President Kenyatta 

A day or so after his re-election was overturned by the Supreme Court of Kenya, Kenyatta became abrasive, confrontational and downright contemptuous to this court with particular reference to the Chief Justice, Justice David Maraga. He made disparaging remarks about the robes of the justices who turned his re-election down by saying that such robes did not make them any better than everybody else. He further said that as soon as he is re-elected in the re-run late in October, he will ‘fix’ the judiciary. These are loaded statements which could suggest it is Kenyatta’s way or the highway. He conveniently forgets that about three or so of the judges in the present case were the same who ruled in his favour in a similar petition in 2013. He also conveniently forgets that after he was declared the winner three days after the elections date, he appealed to his chief competitor Raila Odinga to seek recourse at the same court presumably because he thought lightning would strike twice in the same place. It never was! At the time of writing this article, Kenyatta was still ‘blowing hot air about his loss’. I do not understand why Kenyatta is so enraged about the Supreme Court overturning his re-election because he still has an opportunity to reclaim his presidency back through the upcoming re-run. Or is he afraid that the ‘illegalities and irregularities’ which gave him a short-lived win could be absent this time around? Time will tell. What am I saying about the two Presidents?

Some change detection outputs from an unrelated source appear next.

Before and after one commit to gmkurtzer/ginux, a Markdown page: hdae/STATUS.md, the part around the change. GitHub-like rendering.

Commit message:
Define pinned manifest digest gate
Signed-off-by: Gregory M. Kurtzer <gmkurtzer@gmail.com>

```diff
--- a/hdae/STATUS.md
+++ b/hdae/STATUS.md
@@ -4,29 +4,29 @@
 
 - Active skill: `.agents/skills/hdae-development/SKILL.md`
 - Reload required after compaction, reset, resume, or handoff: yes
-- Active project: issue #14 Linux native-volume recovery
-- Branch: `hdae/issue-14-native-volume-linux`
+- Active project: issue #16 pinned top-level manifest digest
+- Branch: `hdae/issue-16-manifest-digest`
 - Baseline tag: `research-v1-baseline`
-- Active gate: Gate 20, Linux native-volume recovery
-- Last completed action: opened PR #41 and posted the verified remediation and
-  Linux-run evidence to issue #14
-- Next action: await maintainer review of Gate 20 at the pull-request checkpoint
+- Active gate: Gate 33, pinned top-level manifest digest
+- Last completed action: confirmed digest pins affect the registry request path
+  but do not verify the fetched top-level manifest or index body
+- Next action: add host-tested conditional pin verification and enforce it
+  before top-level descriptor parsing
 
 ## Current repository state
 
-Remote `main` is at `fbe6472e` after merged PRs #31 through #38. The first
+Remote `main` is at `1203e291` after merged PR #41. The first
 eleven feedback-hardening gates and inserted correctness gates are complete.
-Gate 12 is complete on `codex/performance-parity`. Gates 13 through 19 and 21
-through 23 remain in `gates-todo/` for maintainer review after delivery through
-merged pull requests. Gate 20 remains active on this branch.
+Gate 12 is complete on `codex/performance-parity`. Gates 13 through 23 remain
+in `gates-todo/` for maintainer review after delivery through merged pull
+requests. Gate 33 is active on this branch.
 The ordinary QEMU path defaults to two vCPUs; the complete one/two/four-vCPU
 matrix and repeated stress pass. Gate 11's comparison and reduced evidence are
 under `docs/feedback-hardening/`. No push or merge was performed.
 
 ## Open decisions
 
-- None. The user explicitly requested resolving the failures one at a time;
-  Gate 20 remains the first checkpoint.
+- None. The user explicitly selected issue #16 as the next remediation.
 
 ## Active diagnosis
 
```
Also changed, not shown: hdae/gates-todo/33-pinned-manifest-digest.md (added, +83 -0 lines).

Conclusion

From the above, it is pretty clear that both Presidents endorse court decisions only when they are in their favour and trash the same when not so. Naturally, there will be tensions between the executive and the judiciary where the former expects the latter to play second fiddle to it. Events unfolding in Botswana and Kenya give testimony to this view. Stanford Encyclopaedia of Philosophy on the Rule of Law first published in June 2016 under ‘The Contestedness of the Rule of Law’ says “The most important demand of the Rule of Law is that people in positions of authority should exercise their power within a constraining framework of well-established public norms rather than in an arbitrary, ad hoc, or purely discretionary manner on the basis of their own preferences or ideology. It insists that the government should operate within a framework of law in everything it does and that it should be accountable through law when there is a suggestion of unauthorised action by those in power. But the Rule of Law is not just about government. It requires also that citizens should respect and comply with legal norms, even when they disagree with them. When their interests conflict with others’ they should accept legal determinants of what their rights and duties are….”

In conclusion, the consequence of being contemptuous to the Rule of Law is better captured in The New York Times (July 20, 2017) editorial piece titled ‘President Trump’s Contempt for the Rule of Law’ that “For a president who sees the rule of law as an annoyance rather than a feature of American democracy, the traitors are everywhere”. For President Kenyatta, his widely criticised pronouncements post the Supreme Court judgements may potentially work against him in the October 17 re-run while for President Khama, his legacy as he exits the presidency shortly will with respect to the Motumise debacle be further dented. In hindsight, the two should agree with me that they could have handled their issues better and differently. Judge for Yourself! Send your comment to: This email address is being protected from spambots. You need JavaScript enabled to view it.